The concept was to create a series of layers for each landscape element through which the buildings could be 'cookie cut' into their plots. This manifested into a seamless carpet of blue Irish limestone paving flowing right across the site, overlain by three dimensional layers of trees, shrubs, hedging, groundcover, seating and water features. The paving reflects movement and directional pedestrian flow and articulated by the seating and planted areas. The trees relate to a previous climax community on the site, thinning and breaking down to intermediate stages along the edges. Several water features were designed as an integral part of the public realm and were designed around the concept of the historic tributary network which used to flow into the river. The water is concentrated at key visual points in the form of fountain jets on the north side of the buildings and as calmer water tables to the south west. The two are linked by a water rill to channel the eye, reflect light and provide interest through the development. The overall effect created from the apparently random pattern of layers is a sense of character.
More than half of the site is accessible to the public and includes two large squares, one of which is a similar size to Parliament Square, and an amphitheatre, named The Scoop, that has already hosted several large public events. The Scoop, originally designed as a light well for the basement offices, was transformed into a sunken auditorium to accommodate 800 people, which now includes a programme of activities and events that comprise temporary art installations, exhibitions, drama and educational programmes.
In particular Southwark Theatres Drama Education Partnership hold local fitness classes, free film screenings, theatre and music performances in addition to the Mayor's Thames Festival.
There is a terrific amount of attention to detail in the technical construction which has enabled the landscape to appear seamless and simple whilst welcoming over 35,000 visitors a day.

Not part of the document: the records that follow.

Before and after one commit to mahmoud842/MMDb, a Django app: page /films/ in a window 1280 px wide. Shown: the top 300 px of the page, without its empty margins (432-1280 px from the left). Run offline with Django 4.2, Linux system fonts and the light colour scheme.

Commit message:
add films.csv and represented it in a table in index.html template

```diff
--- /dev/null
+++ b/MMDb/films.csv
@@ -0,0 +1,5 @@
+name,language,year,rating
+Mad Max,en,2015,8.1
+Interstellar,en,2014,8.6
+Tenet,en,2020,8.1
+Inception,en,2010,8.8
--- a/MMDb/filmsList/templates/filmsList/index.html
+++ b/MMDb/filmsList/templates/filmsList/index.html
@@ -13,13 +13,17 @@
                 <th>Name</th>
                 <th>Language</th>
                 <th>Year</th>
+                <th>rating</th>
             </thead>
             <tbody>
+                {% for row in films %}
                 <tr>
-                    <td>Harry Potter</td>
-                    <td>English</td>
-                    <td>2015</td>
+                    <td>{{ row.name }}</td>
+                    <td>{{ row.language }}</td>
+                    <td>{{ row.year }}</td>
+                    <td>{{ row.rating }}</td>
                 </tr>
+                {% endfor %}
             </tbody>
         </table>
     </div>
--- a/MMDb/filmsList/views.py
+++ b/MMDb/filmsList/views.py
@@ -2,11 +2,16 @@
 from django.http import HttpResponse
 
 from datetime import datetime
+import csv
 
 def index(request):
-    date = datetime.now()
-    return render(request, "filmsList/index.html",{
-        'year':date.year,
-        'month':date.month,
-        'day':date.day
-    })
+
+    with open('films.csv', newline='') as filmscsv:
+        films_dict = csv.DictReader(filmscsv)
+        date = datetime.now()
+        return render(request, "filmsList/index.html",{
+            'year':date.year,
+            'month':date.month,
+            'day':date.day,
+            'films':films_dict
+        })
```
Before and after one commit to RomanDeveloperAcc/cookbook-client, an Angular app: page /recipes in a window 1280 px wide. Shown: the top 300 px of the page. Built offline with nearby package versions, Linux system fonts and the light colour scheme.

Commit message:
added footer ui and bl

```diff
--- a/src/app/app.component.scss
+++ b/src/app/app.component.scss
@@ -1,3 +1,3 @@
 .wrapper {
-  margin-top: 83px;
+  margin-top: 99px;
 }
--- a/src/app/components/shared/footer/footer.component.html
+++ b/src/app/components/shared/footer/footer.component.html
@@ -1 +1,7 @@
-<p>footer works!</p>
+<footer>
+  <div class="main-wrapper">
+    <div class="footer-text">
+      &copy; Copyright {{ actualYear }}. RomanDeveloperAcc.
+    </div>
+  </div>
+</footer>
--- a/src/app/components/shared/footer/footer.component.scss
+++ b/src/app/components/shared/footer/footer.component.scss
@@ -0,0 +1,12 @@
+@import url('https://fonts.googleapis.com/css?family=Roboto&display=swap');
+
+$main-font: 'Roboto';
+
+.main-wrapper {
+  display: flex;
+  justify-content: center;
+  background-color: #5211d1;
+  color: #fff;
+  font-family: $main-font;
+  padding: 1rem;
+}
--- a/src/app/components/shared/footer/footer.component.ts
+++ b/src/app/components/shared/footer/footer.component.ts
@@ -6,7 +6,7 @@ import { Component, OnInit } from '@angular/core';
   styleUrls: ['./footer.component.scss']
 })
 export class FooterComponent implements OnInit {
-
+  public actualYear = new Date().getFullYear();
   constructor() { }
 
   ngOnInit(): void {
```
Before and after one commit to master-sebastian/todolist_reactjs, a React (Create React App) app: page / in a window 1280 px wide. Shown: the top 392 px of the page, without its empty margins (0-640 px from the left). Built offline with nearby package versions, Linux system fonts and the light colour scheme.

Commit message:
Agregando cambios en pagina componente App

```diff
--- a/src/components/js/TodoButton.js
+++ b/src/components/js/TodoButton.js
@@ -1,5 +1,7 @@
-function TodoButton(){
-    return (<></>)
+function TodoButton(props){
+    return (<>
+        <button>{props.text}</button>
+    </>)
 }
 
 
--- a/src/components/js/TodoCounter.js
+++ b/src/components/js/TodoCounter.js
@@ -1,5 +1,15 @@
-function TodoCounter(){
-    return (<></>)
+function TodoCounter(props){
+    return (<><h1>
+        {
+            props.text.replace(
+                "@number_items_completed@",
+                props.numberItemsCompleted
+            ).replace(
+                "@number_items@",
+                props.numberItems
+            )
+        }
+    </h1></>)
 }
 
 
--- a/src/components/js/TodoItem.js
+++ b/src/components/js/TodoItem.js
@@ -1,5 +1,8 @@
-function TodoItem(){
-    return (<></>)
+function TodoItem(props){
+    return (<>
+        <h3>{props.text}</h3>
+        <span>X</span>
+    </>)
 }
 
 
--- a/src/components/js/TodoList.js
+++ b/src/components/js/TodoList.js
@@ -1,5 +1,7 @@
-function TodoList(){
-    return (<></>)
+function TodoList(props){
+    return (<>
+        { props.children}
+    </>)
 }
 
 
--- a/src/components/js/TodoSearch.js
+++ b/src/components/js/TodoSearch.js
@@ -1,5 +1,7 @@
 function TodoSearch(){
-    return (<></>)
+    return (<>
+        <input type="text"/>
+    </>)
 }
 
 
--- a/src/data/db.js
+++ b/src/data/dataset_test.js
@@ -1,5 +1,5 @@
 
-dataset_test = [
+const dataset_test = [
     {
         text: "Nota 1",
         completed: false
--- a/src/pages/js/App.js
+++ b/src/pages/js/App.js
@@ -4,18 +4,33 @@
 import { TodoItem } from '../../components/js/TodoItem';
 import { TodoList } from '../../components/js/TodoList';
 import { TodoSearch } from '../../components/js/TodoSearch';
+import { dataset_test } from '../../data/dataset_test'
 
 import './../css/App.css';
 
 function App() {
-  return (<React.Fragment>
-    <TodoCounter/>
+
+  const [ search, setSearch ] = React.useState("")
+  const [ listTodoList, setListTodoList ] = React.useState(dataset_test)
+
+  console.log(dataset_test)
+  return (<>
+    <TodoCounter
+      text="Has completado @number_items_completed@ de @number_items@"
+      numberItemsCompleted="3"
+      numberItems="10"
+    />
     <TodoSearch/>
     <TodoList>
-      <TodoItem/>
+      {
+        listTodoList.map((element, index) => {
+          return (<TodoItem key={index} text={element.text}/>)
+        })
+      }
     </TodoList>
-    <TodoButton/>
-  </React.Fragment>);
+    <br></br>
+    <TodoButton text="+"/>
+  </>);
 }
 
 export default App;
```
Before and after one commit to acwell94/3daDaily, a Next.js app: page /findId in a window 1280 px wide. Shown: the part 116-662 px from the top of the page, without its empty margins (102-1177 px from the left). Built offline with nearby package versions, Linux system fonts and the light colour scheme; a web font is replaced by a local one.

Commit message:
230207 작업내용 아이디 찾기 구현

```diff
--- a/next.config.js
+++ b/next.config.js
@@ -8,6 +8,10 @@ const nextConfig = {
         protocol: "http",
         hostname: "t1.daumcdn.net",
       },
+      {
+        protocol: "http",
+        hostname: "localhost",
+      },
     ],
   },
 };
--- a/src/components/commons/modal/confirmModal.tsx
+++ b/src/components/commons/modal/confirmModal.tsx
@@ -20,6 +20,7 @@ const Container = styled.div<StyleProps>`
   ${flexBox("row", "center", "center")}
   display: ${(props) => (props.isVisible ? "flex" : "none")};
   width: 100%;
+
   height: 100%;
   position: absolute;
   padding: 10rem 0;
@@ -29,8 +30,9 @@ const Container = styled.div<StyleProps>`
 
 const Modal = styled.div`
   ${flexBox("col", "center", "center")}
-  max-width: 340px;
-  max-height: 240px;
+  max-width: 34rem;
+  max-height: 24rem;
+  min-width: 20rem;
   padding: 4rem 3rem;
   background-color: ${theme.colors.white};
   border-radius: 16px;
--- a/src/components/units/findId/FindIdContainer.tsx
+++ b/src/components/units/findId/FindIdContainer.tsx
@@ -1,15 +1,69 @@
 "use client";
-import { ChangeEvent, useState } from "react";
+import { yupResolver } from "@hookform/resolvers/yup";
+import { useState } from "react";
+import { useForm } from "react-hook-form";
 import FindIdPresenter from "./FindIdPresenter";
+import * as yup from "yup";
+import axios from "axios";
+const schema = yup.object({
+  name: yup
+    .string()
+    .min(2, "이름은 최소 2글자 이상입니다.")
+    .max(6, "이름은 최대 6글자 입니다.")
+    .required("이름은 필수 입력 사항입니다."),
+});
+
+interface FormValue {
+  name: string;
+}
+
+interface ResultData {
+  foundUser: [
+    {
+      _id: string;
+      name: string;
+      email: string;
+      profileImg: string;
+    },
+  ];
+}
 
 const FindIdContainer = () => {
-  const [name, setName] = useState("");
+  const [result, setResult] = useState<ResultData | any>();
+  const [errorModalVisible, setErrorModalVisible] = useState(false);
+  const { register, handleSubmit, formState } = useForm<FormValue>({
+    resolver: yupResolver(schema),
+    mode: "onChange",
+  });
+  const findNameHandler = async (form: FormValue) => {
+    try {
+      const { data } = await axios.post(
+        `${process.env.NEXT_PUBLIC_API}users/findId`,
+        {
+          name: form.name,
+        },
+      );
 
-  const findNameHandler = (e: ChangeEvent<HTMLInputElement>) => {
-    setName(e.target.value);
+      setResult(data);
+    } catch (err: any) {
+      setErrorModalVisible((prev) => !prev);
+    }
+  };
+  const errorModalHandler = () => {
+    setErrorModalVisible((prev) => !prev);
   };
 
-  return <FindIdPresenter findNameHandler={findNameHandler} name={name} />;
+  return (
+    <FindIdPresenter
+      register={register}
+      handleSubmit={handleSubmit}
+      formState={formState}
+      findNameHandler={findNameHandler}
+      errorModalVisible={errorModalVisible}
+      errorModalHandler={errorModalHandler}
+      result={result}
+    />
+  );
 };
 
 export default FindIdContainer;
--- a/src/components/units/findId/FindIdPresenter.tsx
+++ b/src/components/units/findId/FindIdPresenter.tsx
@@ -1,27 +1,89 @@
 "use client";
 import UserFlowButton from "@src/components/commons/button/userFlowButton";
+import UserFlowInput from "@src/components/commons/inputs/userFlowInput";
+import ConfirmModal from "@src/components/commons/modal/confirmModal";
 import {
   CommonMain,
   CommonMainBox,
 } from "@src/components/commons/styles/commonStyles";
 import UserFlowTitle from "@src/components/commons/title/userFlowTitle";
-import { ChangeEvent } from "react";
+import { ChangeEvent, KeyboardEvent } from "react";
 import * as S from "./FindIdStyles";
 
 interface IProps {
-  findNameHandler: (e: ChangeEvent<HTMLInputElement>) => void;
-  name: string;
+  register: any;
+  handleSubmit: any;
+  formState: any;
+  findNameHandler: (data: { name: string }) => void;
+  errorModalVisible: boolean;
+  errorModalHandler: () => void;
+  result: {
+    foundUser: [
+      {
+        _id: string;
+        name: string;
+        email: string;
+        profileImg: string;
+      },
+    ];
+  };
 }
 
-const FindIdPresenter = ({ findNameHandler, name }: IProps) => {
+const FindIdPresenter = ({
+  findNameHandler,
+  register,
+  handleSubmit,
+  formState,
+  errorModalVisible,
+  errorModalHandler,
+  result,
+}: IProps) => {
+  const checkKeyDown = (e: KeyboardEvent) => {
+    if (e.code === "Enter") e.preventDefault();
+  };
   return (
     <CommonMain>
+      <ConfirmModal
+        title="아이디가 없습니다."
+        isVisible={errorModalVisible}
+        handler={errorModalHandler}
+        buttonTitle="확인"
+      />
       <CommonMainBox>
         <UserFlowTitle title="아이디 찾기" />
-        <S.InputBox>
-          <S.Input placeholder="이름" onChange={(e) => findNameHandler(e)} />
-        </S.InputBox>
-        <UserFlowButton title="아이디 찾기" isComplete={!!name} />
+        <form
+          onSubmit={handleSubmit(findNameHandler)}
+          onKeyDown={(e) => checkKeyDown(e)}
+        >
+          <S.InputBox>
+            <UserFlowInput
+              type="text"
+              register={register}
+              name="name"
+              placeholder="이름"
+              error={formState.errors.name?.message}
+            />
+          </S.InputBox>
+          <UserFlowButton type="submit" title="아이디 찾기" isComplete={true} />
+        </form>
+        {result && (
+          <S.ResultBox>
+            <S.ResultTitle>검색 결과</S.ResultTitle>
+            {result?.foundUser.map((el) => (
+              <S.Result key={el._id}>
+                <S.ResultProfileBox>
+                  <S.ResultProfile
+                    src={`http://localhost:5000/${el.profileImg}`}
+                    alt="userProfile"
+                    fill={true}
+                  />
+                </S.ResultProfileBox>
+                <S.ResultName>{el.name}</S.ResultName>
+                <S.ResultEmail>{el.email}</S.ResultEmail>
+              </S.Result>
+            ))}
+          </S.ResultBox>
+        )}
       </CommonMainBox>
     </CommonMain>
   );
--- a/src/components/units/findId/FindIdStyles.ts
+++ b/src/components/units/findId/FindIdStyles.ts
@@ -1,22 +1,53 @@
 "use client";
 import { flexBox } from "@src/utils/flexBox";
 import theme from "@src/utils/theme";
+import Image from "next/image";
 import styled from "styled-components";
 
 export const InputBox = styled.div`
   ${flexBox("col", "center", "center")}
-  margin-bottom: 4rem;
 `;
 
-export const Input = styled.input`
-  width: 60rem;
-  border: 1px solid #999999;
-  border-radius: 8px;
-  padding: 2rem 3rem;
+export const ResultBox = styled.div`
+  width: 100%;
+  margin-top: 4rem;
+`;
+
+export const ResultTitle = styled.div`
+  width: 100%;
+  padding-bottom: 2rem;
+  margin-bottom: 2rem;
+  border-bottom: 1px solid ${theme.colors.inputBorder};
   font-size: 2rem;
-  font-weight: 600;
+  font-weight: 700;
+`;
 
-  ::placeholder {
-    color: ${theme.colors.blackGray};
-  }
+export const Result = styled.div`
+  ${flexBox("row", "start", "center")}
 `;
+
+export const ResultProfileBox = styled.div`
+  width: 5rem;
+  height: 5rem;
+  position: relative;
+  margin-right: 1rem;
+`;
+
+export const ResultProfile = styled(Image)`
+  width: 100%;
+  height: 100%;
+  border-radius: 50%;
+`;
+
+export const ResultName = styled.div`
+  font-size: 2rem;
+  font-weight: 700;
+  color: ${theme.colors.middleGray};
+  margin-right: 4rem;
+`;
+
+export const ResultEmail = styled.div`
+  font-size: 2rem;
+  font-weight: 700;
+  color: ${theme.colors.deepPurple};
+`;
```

The landscape has been designed with hidden details such as the concealed drainage, now an industry standard, which was designed in association with ARUP, and an extraordinary lack of movement joints which was achieved by using a combination semi-flexible construction and paving sizes. These elements and attention to detail were key to achieving a clean seamless appearance to the space.
Site-specific sculptures by leading artists have been commissioned including Stephan Balkenhol, Fiona Banner and David Batchelor. The last major phase of the development was completed after 11 years of continual development.